Work instructions:
Which lines of the entries below include "Diseño"? List them all.

Data in this exercise:
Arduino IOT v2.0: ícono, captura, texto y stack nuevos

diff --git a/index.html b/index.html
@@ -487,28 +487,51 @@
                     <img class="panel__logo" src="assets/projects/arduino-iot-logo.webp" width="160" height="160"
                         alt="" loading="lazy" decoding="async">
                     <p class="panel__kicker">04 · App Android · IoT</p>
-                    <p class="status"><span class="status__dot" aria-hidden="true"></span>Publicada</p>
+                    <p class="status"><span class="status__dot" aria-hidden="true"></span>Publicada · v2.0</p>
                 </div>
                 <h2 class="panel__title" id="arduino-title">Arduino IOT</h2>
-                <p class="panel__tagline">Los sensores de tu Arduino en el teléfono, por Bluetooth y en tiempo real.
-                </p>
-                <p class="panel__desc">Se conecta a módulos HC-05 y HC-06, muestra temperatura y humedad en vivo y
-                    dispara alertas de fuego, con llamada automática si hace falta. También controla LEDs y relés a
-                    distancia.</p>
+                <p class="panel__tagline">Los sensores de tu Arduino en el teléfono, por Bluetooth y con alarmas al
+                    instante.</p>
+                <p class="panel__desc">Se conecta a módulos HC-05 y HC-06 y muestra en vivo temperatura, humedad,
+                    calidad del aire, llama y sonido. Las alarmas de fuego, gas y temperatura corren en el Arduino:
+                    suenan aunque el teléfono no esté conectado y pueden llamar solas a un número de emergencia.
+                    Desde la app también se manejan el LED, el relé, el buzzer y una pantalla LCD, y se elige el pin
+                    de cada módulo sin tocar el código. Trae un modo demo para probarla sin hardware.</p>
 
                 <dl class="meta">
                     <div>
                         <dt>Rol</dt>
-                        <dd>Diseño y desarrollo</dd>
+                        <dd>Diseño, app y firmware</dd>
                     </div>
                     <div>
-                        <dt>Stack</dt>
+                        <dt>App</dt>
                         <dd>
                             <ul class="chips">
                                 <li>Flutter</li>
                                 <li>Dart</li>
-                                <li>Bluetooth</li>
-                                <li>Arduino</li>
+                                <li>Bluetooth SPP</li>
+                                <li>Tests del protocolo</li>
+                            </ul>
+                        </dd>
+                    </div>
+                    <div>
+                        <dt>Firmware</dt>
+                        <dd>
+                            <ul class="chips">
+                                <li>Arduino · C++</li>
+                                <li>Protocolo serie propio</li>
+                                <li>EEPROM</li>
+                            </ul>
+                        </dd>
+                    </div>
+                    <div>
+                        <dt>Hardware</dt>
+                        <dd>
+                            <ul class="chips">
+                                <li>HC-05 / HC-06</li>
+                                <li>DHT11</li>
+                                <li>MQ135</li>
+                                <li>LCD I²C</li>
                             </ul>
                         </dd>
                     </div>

Answer space:
-                        <dd>Diseño y desarrollo</dd>
+                        <dd>Diseño, app y firmware</dd>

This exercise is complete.